Chrisanthi Giotis , Social Enterprise Magazine

The official launch of the first Social Impact Bond pilot happened recently at the place that will make or break the concept – HMP Peterborough.

It is hoped that the re-offending rate of short-term prisoners leaving that prison will be reduced by 7.5 per cent thanks to intervention programmes run by civil society organisations, and funded through trusts and individuals who have invested in the Social Impact Bond (SIB).

Investors will only receive a return on their money, paid by the government, if the re-offending rate drops by the target amount.

Prisons minister Crispin Blunt will preside over the official launch. He said: ‘We want to actively involve individuals and voluntary and community organisations – not just in tackling crime and re-offending but in helping to keep people out of the criminal justice system in the first place.

‘This payment by results pilot is both innovative and imaginative. I am delighted to be launching it.’

Justice secretary Kenneth Clarke said: ‘As part of our radical approach to rehabilitation we are considering a range of payment by results schemes like the SIB.

‘The voluntary and private sectors will be crucial to our success and we want to make far better use of their enthusiasm and expertise to get offenders away from the revolving door of crime and prison.’

The government will be able to afford to pay investors returns of up to 13 per cent because of the money saved by keeping prison places down. The payment increases depending on how much the drop in re-offending exceeds the target of 7.5 per cent however the total cost of the project for the treasury is capped at £8m.

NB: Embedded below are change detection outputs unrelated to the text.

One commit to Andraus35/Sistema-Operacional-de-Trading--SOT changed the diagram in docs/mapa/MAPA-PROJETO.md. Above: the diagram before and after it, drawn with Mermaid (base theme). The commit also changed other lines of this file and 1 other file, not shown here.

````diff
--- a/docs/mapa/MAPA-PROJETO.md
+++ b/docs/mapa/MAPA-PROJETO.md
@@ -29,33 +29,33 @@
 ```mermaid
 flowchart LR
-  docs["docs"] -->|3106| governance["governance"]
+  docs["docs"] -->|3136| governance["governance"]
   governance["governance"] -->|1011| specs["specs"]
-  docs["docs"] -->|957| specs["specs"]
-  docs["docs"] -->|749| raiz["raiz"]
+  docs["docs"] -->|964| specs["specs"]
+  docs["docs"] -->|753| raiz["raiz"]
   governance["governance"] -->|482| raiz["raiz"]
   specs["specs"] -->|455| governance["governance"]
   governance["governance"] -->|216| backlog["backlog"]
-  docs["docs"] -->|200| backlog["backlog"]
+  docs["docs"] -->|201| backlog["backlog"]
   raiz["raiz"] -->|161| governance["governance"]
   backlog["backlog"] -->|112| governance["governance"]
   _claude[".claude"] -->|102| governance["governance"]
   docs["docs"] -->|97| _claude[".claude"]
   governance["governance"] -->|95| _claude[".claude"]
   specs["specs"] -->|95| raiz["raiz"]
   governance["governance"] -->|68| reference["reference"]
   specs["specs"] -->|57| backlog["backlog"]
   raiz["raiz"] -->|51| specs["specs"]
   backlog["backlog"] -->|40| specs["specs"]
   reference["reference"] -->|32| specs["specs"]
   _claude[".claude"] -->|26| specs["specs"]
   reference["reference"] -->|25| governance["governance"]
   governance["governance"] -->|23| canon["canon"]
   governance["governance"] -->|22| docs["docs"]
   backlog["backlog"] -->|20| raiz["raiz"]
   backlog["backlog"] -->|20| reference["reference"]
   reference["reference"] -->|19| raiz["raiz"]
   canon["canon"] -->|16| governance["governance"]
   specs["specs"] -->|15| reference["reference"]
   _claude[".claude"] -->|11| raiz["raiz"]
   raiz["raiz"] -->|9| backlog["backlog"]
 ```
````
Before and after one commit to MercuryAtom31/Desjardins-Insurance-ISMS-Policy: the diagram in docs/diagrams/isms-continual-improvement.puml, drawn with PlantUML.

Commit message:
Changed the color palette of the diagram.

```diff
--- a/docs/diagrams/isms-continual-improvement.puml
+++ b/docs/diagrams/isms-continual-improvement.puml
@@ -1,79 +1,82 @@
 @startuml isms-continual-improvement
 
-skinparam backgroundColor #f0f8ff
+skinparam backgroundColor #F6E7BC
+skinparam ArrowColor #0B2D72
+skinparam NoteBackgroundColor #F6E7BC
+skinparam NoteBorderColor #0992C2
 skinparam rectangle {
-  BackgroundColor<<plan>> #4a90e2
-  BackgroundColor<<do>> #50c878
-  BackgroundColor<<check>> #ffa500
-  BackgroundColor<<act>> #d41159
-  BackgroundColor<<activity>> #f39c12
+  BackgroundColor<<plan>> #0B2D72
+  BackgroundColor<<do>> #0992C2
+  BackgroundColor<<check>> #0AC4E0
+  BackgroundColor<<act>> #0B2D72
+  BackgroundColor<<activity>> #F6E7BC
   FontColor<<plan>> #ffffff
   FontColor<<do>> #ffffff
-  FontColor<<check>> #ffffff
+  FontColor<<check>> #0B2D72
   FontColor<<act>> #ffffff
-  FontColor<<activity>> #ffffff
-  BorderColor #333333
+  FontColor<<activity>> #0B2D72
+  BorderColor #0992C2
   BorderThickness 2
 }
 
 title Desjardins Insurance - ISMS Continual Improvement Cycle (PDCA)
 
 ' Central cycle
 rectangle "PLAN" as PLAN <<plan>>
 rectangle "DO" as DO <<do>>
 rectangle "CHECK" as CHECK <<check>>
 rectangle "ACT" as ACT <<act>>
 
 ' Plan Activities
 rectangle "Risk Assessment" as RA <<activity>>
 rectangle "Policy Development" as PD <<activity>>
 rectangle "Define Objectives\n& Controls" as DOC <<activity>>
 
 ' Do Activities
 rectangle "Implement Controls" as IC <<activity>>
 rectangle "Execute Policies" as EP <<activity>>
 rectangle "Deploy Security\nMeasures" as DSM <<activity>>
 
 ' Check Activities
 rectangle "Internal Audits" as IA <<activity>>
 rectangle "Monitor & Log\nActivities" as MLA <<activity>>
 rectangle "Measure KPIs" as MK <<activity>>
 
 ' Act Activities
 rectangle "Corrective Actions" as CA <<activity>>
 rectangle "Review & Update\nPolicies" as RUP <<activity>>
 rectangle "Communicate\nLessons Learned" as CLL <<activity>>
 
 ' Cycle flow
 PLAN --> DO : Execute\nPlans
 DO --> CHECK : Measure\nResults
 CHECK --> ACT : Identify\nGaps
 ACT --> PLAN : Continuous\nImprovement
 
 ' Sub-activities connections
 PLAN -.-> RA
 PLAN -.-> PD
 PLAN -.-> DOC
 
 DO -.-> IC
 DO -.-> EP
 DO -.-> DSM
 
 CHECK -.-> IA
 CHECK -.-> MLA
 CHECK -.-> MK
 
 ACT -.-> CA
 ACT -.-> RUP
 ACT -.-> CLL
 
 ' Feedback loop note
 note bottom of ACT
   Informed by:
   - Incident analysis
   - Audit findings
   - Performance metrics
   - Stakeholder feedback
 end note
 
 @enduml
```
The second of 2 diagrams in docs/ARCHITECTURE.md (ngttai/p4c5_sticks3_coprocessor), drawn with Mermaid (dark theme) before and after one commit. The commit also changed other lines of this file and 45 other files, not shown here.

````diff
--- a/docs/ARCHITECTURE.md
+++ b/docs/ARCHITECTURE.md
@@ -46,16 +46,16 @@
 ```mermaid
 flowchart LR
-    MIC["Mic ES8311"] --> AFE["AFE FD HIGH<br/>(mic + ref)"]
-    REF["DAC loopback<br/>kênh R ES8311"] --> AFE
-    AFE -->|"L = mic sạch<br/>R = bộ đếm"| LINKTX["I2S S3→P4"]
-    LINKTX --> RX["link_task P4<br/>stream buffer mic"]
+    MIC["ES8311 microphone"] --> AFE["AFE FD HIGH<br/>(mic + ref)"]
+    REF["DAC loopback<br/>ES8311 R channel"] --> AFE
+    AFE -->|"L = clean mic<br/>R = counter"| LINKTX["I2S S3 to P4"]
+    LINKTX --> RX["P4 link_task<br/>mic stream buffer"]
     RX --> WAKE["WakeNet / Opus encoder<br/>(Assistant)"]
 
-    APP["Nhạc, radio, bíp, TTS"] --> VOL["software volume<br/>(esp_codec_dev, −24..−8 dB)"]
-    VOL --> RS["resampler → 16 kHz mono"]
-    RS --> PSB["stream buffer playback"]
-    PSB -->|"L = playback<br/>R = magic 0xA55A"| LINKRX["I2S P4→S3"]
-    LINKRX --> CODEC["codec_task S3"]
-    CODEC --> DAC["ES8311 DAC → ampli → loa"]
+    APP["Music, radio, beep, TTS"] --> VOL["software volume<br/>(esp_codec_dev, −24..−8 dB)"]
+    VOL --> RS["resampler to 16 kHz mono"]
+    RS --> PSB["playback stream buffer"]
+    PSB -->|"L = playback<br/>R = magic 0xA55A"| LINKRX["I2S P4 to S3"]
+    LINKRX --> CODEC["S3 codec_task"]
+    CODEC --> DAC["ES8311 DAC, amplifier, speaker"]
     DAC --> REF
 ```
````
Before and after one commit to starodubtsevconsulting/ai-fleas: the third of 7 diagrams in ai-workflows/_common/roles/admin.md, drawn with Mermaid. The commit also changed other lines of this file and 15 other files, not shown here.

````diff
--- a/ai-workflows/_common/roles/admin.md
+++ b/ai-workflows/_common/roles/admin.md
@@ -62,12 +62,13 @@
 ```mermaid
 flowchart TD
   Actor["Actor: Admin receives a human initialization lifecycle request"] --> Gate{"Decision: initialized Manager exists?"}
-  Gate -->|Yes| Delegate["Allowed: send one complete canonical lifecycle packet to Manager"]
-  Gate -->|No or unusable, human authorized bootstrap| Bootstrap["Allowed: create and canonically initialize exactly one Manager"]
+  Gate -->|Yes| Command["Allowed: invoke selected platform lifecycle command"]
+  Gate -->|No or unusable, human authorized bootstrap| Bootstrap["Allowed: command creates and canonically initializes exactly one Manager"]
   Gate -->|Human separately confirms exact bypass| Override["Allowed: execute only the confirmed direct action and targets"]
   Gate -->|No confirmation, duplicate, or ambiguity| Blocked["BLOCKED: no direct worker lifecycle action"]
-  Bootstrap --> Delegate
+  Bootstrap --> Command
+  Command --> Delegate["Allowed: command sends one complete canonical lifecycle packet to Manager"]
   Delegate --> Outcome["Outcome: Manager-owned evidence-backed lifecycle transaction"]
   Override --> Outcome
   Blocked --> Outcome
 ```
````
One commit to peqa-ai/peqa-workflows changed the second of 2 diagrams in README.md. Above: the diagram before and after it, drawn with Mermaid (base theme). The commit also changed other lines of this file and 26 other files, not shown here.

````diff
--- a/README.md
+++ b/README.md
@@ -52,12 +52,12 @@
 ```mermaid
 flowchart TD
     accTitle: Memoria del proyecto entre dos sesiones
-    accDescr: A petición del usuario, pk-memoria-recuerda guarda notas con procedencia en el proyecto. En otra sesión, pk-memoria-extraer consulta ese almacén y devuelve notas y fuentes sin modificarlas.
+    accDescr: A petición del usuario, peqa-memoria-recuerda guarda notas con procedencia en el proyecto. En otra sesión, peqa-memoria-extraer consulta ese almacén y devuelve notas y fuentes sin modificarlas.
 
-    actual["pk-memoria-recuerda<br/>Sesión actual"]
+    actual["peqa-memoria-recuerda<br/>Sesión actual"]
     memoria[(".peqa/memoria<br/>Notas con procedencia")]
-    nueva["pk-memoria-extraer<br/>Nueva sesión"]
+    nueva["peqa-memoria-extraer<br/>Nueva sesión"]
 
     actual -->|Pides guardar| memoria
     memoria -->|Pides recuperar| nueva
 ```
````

Social Finance, which invented and runs the SIB, expects to close the £5m investment fund by the end of the year. It has also received funding from the Big Lottery to help develop SIBs in other areas of social need.